| THE DATA |
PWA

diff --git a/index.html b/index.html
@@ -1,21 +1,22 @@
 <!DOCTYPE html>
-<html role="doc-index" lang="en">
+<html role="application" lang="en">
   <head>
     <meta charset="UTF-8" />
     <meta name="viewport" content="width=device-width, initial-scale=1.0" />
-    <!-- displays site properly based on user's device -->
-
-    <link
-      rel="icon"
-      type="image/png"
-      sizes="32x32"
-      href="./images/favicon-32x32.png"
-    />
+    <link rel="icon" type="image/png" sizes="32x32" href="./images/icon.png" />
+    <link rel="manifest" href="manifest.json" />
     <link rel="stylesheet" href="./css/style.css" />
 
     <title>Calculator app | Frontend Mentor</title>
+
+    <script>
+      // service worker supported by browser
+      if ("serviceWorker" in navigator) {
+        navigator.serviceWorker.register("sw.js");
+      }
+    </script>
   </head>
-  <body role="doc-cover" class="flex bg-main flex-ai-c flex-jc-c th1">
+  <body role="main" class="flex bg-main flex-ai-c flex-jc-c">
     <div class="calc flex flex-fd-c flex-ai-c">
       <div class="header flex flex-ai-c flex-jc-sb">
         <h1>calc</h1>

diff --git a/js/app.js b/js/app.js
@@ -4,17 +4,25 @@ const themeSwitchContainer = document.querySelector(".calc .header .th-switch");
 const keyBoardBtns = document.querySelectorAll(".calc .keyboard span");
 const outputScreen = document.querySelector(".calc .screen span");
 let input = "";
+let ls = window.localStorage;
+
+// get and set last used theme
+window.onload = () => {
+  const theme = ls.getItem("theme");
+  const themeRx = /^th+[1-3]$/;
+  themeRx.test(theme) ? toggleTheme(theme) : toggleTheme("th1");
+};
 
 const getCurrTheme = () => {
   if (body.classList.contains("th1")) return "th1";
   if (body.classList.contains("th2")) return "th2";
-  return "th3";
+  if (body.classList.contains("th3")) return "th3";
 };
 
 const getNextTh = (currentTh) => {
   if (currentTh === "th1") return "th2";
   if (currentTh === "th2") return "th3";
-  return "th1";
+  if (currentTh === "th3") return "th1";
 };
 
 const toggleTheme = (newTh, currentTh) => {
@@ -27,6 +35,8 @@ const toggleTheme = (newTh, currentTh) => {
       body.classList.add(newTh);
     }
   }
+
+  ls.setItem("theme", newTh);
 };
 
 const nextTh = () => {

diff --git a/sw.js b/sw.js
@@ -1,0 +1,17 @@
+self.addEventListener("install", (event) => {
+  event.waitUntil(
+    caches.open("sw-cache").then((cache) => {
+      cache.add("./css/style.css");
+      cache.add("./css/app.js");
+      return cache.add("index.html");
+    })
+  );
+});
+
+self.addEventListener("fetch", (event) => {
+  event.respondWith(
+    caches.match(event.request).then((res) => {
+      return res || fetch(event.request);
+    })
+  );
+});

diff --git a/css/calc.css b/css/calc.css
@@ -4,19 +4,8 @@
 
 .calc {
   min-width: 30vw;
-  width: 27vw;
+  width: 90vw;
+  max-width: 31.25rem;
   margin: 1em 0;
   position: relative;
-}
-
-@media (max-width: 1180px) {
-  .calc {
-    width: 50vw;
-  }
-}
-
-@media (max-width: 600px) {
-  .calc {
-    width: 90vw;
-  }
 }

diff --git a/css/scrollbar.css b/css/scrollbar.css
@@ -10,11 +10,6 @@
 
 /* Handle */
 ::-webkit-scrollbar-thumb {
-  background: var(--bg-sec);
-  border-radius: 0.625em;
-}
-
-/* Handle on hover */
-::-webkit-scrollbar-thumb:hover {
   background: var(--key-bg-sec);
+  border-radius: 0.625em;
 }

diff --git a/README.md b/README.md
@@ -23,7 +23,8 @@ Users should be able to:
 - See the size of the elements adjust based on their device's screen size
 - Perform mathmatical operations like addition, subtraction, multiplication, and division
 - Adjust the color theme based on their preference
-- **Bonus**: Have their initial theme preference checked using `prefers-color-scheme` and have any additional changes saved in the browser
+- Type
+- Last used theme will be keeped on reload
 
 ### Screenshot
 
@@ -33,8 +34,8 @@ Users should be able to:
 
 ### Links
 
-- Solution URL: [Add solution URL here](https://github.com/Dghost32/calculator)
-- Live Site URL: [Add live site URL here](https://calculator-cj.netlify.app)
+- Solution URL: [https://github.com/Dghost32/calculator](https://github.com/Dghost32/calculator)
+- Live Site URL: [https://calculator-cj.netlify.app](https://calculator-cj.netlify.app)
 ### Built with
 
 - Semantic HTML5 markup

| WHAT YOU WILL DO |
Copy out precisely the lines from the line with "<h1>calc</h1>" to the line with "set last used theme" in the material above, including those two lines and omitting all the rest.

| RESPONSE |
         <h1>calc</h1>

diff --git a/js/app.js b/js/app.js
@@ -4,17 +4,25 @@ const themeSwitchContainer = document.querySelector(".calc .header .th-switch");
 const keyBoardBtns = document.querySelectorAll(".calc .keyboard span");
 const outputScreen = document.querySelector(".calc .screen span");
 let input = "";
+let ls = window.localStorage;
+
+// get and set last used theme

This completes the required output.